> DIRECTIONS FOR THIS TASK: Return each line of the entries that holds the string "APPUNTI".

> THE DATA:
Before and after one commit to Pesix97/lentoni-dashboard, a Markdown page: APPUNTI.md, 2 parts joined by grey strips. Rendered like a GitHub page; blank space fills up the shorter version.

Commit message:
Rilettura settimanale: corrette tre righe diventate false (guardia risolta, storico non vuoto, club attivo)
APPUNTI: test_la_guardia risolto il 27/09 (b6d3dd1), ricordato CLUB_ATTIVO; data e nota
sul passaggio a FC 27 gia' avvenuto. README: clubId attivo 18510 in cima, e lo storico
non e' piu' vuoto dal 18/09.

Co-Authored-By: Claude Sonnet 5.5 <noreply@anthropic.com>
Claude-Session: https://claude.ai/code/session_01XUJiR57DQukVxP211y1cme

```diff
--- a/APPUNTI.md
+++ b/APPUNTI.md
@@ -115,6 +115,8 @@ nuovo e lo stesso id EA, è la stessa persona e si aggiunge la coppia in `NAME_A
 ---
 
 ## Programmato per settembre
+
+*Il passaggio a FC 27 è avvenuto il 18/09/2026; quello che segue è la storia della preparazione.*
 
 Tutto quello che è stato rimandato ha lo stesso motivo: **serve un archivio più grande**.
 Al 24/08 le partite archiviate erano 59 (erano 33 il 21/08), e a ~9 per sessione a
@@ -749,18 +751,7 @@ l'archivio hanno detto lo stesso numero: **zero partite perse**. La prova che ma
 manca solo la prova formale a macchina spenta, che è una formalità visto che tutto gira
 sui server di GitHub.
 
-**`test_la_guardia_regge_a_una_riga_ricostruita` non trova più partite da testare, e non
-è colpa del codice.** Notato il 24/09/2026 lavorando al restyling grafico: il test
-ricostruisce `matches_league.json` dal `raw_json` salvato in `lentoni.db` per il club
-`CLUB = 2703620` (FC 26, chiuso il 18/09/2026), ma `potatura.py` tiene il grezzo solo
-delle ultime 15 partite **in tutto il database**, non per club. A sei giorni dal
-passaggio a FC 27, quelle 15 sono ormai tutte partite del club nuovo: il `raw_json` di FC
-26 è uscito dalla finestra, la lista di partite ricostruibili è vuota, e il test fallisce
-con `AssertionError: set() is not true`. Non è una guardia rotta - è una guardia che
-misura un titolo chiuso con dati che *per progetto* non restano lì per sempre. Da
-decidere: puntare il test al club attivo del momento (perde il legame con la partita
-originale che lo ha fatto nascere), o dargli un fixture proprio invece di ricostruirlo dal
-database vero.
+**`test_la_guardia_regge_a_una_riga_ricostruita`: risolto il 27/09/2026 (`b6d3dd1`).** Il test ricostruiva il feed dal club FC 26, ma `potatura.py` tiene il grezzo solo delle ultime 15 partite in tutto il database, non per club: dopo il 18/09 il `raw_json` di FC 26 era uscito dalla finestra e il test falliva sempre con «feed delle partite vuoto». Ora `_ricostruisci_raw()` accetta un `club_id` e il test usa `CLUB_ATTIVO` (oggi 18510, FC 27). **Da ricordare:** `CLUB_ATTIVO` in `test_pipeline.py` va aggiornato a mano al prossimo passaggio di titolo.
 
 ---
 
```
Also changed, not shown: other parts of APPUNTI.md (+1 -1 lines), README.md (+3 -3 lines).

> ANSWER BOX:
Before and after one commit to Pesix97/lentoni-dashboard, a Markdown page: APPUNTI.md, 2 parts joined by grey strips. Rendered like a GitHub page; blank space fills up the shorter version.
APPUNTI: test_la_guardia risolto il 27/09 (b6d3dd1), ricordato CLUB_ATTIVO; data e nota
--- a/APPUNTI.md
+++ b/APPUNTI.md
Also changed, not shown: other parts of APPUNTI.md (+1 -1 lines), README.md (+3 -3 lines).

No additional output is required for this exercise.